WHAT YOU WILL DO: The records that follow must be repeated exactly, minus the images.

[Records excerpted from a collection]
++++++++++

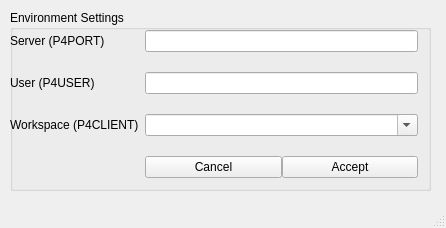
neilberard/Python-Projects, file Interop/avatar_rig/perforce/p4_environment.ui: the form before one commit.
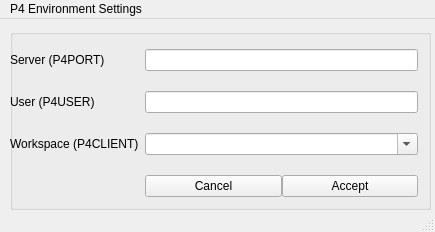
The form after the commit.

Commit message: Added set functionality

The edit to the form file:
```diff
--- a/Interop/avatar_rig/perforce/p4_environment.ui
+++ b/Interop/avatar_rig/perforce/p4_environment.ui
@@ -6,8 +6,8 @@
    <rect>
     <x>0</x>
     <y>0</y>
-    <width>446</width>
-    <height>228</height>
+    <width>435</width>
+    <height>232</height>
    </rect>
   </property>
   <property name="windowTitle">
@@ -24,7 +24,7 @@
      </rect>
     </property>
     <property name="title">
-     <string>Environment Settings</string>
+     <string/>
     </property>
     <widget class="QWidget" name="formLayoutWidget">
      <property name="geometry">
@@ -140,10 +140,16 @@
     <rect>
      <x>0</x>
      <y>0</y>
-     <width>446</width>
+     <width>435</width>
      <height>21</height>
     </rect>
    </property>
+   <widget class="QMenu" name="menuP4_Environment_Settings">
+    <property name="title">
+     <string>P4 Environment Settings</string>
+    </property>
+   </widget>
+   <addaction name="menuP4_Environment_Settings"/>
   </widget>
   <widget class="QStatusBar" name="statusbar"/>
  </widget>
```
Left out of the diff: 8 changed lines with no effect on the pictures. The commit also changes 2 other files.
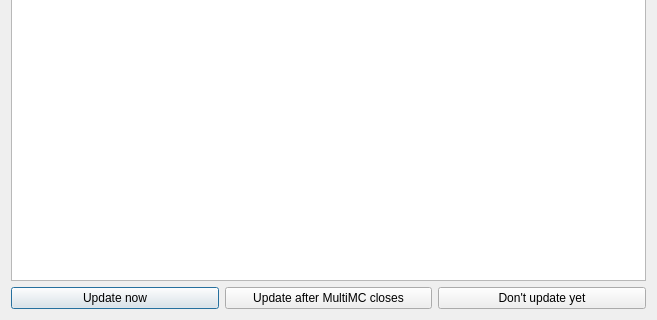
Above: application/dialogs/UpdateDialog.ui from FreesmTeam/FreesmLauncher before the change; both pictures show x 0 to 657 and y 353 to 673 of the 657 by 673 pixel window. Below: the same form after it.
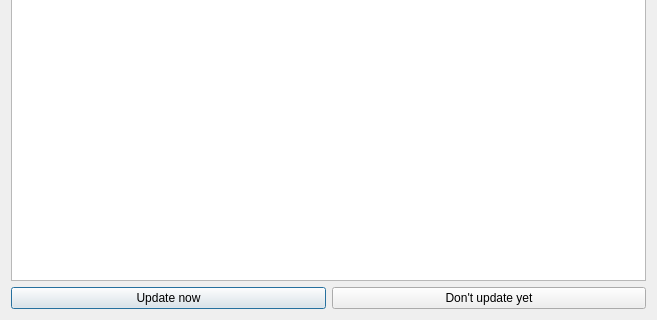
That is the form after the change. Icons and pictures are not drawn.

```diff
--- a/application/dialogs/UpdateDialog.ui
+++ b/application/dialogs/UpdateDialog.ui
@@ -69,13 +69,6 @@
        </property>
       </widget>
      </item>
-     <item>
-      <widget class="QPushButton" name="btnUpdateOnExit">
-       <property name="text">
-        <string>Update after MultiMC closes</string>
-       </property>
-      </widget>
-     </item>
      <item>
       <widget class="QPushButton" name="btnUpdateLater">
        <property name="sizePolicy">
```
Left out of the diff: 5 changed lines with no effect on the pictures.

++++++++++

EXERCISE ANSWER:
neilberard/Python-Projects, file Interop/avatar_rig/perforce/p4_environment.ui: the form before one commit.
The form after the commit.

Commit message: Added set functionality

The edit to the form file:
```diff
--- a/Interop/avatar_rig/perforce/p4_environment.ui
+++ b/Interop/avatar_rig/perforce/p4_environment.ui
@@ -6,8 +6,8 @@
    <rect>
     <x>0</x>
     <y>0</y>
-    <width>446</width>
-    <height>228</height>
+    <width>435</width>
+    <height>232</height>
    </rect>
   </property>
   <property name="windowTitle">
@@ -24,7 +24,7 @@
      </rect>
     </property>
     <property name="title">
-     <string>Environment Settings</string>
+     <string/>
     </property>
     <widget class="QWidget" name="formLayoutWidget">
      <property name="geometry">
@@ -140,10 +140,16 @@
     <rect>
      <x>0</x>
      <y>0</y>
-     <width>446</width>
+     <width>435</width>
      <height>21</height>
     </rect>
    </property>
+   <widget class="QMenu" name="menuP4_Environment_Settings">
+    <property name="title">
+     <string>P4 Environment Settings</string>
+    </property>
+   </widget>
+   <addaction name="menuP4_Environment_Settings"/>
   </widget>
   <widget class="QStatusBar" name="statusbar"/>
  </widget>
```
Left out of the diff: 8 changed lines with no effect on the pictures. The commit also changes 2 other files.
Above: application/dialogs/UpdateDialog.ui from FreesmTeam/FreesmLauncher before the change; both pictures show x 0 to 657 and y 353 to 673 of the 657 by 673 pixel window. Below: the same form after it.
That is the form after the change. Icons and pictures are not drawn.

```diff
--- a/application/dialogs/UpdateDialog.ui
+++ b/application/dialogs/UpdateDialog.ui
@@ -69,13 +69,6 @@
        </property>
       </widget>
      </item>
-     <item>
-      <widget class="QPushButton" name="btnUpdateOnExit">
-       <property name="text">
-        <string>Update after MultiMC closes</string>
-       </property>
-      </widget>
-     </item>
      <item>
       <widget class="QPushButton" name="btnUpdateLater">
        <property name="sizePolicy">
```
Left out of the diff: 5 changed lines with no effect on the pictures.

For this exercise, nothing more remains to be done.